----- Dataset records -----
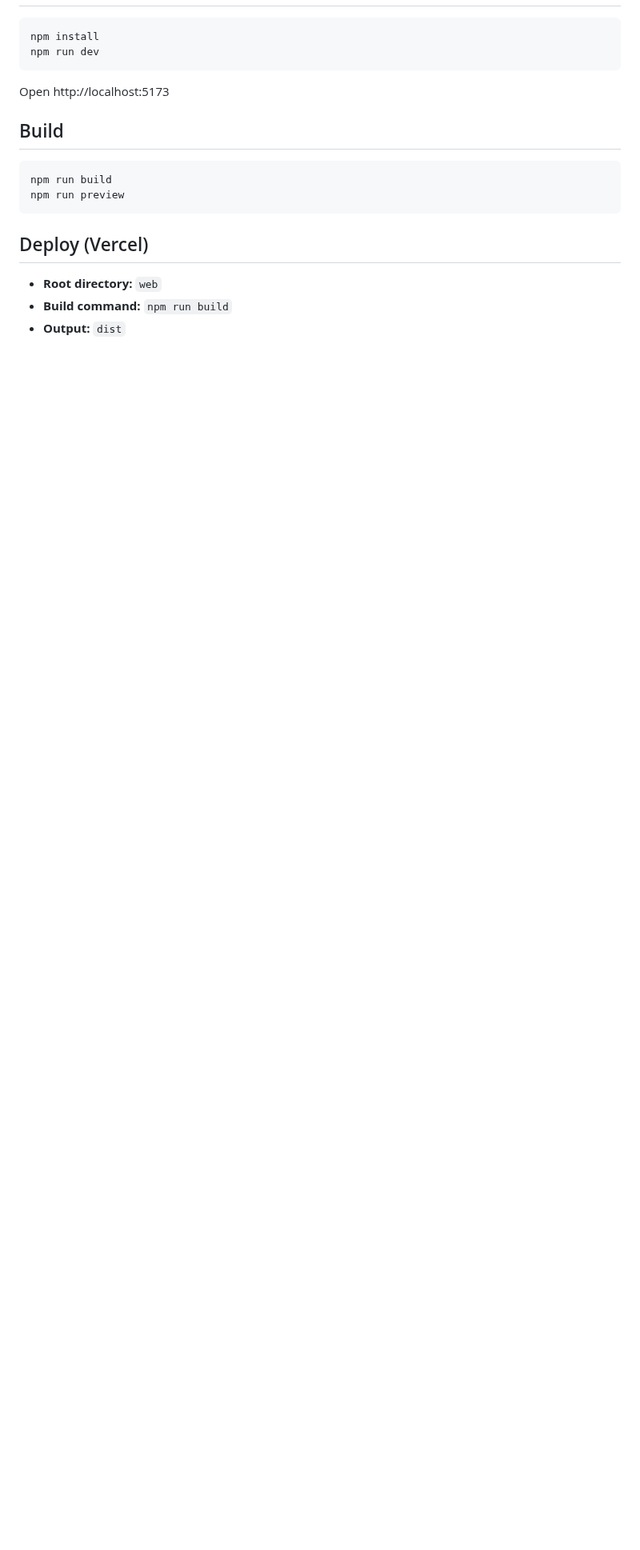
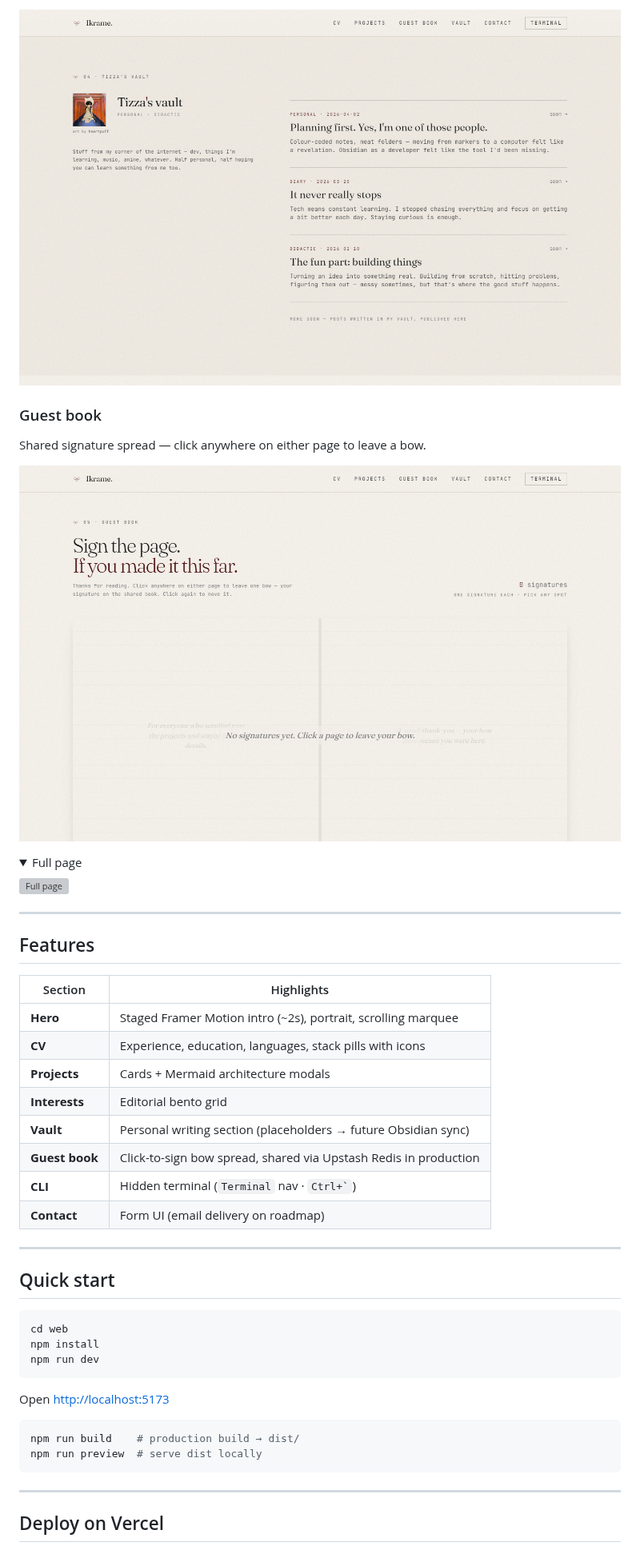
Before and after one commit to ikrame-ih/dev-portfolio, a Markdown page: web/README.md, the part around one of its changes. Shown at 80% size. GitHub-like rendering; pictures changed too: web/screenshots/guestbook-contact.png (added), web/screenshots/interests-vault.png (added); folded sections open; blank space fills up the shorter version; grey boxes are pictures that could not be loaded.

Commit message:
Add README with preview screenshots and Vercel badges

````diff
--- a/web/README.md
+++ b/web/README.md
@@ -6,21 +34,51 @@ Single-page portfolio — Vite, React 19, Tailwind, Framer Motion.
+![Interests and vault](screenshots/interests-vault.png)
+
+### Guest book
+
+Shared signature spread — click anywhere on either page to leave a bow.
+
+![Guest book](screenshots/guestbook-contact.png)
+
+<details>
+<summary>Full page</summary>
+
+![Full page](screenshots/full-page.png)
+
+</details>
+
+---
+
+## Features
+
+| Section | Highlights |
+| ------- | ---------- |
+| **Hero** | Staged Framer Motion intro (~2s), portrait, scrolling marquee |
+| **CV** | Experience, education, languages, stack pills with icons |
+| **Projects** | Cards + Mermaid architecture modals |
+| **Interests** | Editorial bento grid |
+| **Vault** | Personal writing section (placeholders → future Obsidian sync) |
+| **Guest book** | Click-to-sign bow spread, shared via Upstash Redis in production |
+| **CLI** | Hidden terminal (`Terminal` nav · `` Ctrl+` ``) |
+| **Contact** | Form UI (email delivery on roadmap) |
+
+---
+
+## Quick start
 
 ```bash
+cd web
 npm install
 npm run dev
 ```
 
-Open http://localhost:5173
-
-## Build
+Open [http://localhost:5173](http://localhost:5173)
 
 ```bash
-npm run build
-npm run preview
+npm run build    # production build → dist/
+npm run preview  # serve dist locally
 ```
 
-## Deploy (Vercel)
+---
 
-- **Root directory:** `web`
-- **Build command:** `npm run build`
-- **Output:** `dist`
+## Deploy on Vercel
 
````
Also changed, not shown: other parts of web/README.md (+71 -13 lines), web/screenshots/cv-projects.png (added), 6 other files.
-----
*Action item*: Copy every line of the data where "spread" is found.

*Output for this task*:
+Shared signature spread — click anywhere on either page to leave a bow.
+| **Guest book** | Click-to-sign bow spread, shared via Upstash Redis in production |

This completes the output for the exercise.